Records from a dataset
━━━━━━━━━━━━━━━━

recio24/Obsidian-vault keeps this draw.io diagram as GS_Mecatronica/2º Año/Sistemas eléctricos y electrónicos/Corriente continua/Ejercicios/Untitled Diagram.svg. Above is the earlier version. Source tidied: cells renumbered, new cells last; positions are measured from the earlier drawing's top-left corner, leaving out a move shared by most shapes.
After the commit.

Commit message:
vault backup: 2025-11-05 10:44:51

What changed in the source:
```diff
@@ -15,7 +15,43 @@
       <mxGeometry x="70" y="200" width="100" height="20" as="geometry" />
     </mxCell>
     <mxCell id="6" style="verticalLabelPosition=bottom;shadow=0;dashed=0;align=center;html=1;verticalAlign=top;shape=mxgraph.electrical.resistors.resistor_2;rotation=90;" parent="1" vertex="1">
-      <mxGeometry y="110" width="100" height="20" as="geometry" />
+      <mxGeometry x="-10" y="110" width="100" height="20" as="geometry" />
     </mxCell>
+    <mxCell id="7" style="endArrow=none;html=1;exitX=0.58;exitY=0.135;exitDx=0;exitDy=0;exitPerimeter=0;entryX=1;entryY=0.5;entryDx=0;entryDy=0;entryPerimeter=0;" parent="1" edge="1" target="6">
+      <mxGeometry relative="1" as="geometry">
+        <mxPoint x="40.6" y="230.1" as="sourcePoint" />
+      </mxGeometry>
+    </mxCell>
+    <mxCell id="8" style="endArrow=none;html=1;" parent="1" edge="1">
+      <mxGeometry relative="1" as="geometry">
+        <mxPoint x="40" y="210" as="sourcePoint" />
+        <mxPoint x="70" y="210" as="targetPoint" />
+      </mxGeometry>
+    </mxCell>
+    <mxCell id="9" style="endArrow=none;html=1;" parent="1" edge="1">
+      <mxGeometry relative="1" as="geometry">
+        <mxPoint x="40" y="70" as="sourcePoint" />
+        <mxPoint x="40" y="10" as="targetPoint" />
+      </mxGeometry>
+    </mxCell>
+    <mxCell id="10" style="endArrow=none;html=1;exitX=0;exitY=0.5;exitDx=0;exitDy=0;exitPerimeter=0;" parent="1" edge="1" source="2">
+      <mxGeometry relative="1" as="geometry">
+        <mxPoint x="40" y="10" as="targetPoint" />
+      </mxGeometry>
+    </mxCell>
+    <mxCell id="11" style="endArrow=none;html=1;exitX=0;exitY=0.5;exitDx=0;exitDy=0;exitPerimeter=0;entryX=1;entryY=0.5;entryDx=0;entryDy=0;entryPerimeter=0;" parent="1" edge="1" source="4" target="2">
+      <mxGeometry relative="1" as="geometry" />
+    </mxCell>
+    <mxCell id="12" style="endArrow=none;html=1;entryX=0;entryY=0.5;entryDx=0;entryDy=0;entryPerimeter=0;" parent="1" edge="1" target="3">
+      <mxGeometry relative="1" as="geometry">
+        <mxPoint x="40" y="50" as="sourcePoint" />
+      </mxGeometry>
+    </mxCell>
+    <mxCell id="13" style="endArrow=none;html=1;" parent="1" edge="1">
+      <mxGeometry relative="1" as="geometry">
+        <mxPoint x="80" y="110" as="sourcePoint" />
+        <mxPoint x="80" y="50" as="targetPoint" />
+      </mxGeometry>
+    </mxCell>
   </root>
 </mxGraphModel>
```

━━━━━━━━━━━━━━━━

Output every line of the data again, exactly.

» **Output for this task**
recio24/Obsidian-vault keeps this draw.io diagram as GS_Mecatronica/2º Año/Sistemas eléctricos y electrónicos/Corriente continua/Ejercicios/Untitled Diagram.svg. Above is the earlier version. Source tidied: cells renumbered, new cells last; positions are measured from the earlier drawing's top-left corner, leaving out a move shared by most shapes.
After the commit.

Commit message:
vault backup: 2025-11-05 10:44:51

What changed in the source:
```diff
@@ -15,7 +15,43 @@
       <mxGeometry x="70" y="200" width="100" height="20" as="geometry" />
     </mxCell>
     <mxCell id="6" style="verticalLabelPosition=bottom;shadow=0;dashed=0;align=center;html=1;verticalAlign=top;shape=mxgraph.electrical.resistors.resistor_2;rotation=90;" parent="1" vertex="1">
-      <mxGeometry y="110" width="100" height="20" as="geometry" />
+      <mxGeometry x="-10" y="110" width="100" height="20" as="geometry" />
     </mxCell>
+    <mxCell id="7" style="endArrow=none;html=1;exitX=0.58;exitY=0.135;exitDx=0;exitDy=0;exitPerimeter=0;entryX=1;entryY=0.5;entryDx=0;entryDy=0;entryPerimeter=0;" parent="1" edge="1" target="6">
+      <mxGeometry relative="1" as="geometry">
+        <mxPoint x="40.6" y="230.1" as="sourcePoint" />
+      </mxGeometry>
+    </mxCell>
+    <mxCell id="8" style="endArrow=none;html=1;" parent="1" edge="1">
+      <mxGeometry relative="1" as="geometry">
+        <mxPoint x="40" y="210" as="sourcePoint" />
+        <mxPoint x="70" y="210" as="targetPoint" />
+      </mxGeometry>
+    </mxCell>
+    <mxCell id="9" style="endArrow=none;html=1;" parent="1" edge="1">
+      <mxGeometry relative="1" as="geometry">
+        <mxPoint x="40" y="70" as="sourcePoint" />
+        <mxPoint x="40" y="10" as="targetPoint" />
+      </mxGeometry>
+    </mxCell>
+    <mxCell id="10" style="endArrow=none;html=1;exitX=0;exitY=0.5;exitDx=0;exitDy=0;exitPerimeter=0;" parent="1" edge="1" source="2">
+      <mxGeometry relative="1" as="geometry">
+        <mxPoint x="40" y="10" as="targetPoint" />
+      </mxGeometry>
+    </mxCell>
+    <mxCell id="11" style="endArrow=none;html=1;exitX=0;exitY=0.5;exitDx=0;exitDy=0;exitPerimeter=0;entryX=1;entryY=0.5;entryDx=0;entryDy=0;entryPerimeter=0;" parent="1" edge="1" source="4" target="2">
+      <mxGeometry relative="1" as="geometry" />
+    </mxCell>
+    <mxCell id="12" style="endArrow=none;html=1;entryX=0;entryY=0.5;entryDx=0;entryDy=0;entryPerimeter=0;" parent="1" edge="1" target="3">
+      <mxGeometry relative="1" as="geometry">
+        <mxPoint x="40" y="50" as="sourcePoint" />
+      </mxGeometry>
+    </mxCell>
+    <mxCell id="13" style="endArrow=none;html=1;" parent="1" edge="1">
+      <mxGeometry relative="1" as="geometry">
+        <mxPoint x="80" y="110" as="sourcePoint" />
+        <mxPoint x="80" y="50" as="targetPoint" />
+      </mxGeometry>
+    </mxCell>
   </root>
 </mxGraphModel>
```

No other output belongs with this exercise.